They are the lowest achieving students in a field plagued by low achievement.
Students diagnosed as emotionally disturbed perform the poorest of all students in special education, although they have no cognitive deficits. More than two out of five students with emotional or behavioral disorders, such as severe depression or aggressive behavior, leave high school before graduating, research has shown, and four years after high school, nearly three out of five have been arrested.
Now a pilot program is hoping it can better help these children by addressing what may be the root cause of many of their behaviors: trauma they’ve endured at home or in their neighborhoods.

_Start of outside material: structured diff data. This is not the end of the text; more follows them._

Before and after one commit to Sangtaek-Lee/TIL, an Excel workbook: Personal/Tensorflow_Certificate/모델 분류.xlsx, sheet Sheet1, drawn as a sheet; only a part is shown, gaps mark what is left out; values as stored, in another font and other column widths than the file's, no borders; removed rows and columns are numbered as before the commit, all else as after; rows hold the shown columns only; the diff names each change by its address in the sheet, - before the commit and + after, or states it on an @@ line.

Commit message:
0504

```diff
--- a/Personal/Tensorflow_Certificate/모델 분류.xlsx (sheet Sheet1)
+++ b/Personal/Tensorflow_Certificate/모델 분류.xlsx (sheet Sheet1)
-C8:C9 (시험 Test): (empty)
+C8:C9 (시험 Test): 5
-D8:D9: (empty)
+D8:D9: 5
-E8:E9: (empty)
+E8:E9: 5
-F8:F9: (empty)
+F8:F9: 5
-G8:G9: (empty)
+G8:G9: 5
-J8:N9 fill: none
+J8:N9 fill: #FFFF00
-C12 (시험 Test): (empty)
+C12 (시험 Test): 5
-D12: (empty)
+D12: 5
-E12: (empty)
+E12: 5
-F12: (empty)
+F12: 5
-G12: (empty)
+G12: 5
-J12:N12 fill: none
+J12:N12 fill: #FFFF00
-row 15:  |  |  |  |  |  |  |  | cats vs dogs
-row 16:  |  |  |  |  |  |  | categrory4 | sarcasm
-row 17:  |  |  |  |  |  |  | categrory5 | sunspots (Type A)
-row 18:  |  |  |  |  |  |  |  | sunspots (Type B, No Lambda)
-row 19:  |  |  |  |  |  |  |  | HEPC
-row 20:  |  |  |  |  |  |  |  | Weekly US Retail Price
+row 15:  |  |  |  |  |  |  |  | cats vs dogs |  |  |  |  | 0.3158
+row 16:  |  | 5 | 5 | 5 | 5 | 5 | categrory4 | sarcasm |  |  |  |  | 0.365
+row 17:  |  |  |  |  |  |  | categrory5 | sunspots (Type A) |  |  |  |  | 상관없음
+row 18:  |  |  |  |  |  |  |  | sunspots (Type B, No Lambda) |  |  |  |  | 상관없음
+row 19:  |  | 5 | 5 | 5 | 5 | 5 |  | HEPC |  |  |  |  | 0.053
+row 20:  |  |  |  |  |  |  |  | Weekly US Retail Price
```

Emotional disturbance is an umbrella term used by the Individual with Disabilities Education Act and defined as “an inability to learn” that cannot be explained by intellectual or health factors and “an inability to create satisfactory interpersonal relationships” with peers and teachers, among other criteria. The behavior must be demonstrated over a long period of time, and to such a degree that it interferes with a student’s ability to function at school. The category may include students diagnosed with severe anxiety, bipolar disorder and conduct disorder. In 2012-13 in California, 25,111 children in special education – 3.8 percent of the total special education population of 695,173 – were classified as having an emotional disturbance.
Brain research has shown that traumatized youth often have strongly developed fear and survival responses, leaving them in a state of anxiety and hyper-awareness that makes it difficult to concentrate and listen in the classroom; many are prone to outbursts.
“There are many students who are at-risk of developing the ‘soft’ disabilities – including emotional and behavioral disabilities,” said Lihi Rosenthal, director of education at the Seneca Family of Agencies, the Oakland-based social services agency that is leading the pilot program. “One of most effective levers to move the dial on that is to create trauma-informed communities.”
Three-year pilot program
The pilot program, which won a $3 million Investing in Innovations grant from the U.S. Department of Education in December, will roll out this fall at seven Oakland and San Francisco schools. The schools are located in neighborhoods where reports to police and Child Protective Services of violence, child abuse and neglect are high, according to Seneca Family of Agencies.
The three-year pilot program will test the theory that training adults in a school community about the effects of trauma on young minds will help all students at school socially and academically, especially special education students with emotional and behavioral disorders. The program also seeks to provide new systems to coordinate and evaluate academic, behavioral and mental health interventions and create a positive school climate.
With the majority of California school districts failing to meet federal academic standards for students with disabilities – and students with emotional disabilities landing at the lowest end of that group – many districts, and a statewide Special Education Task Force, are looking for new approaches to serving students in special education, 90 percent of whom have no cognitive impairment.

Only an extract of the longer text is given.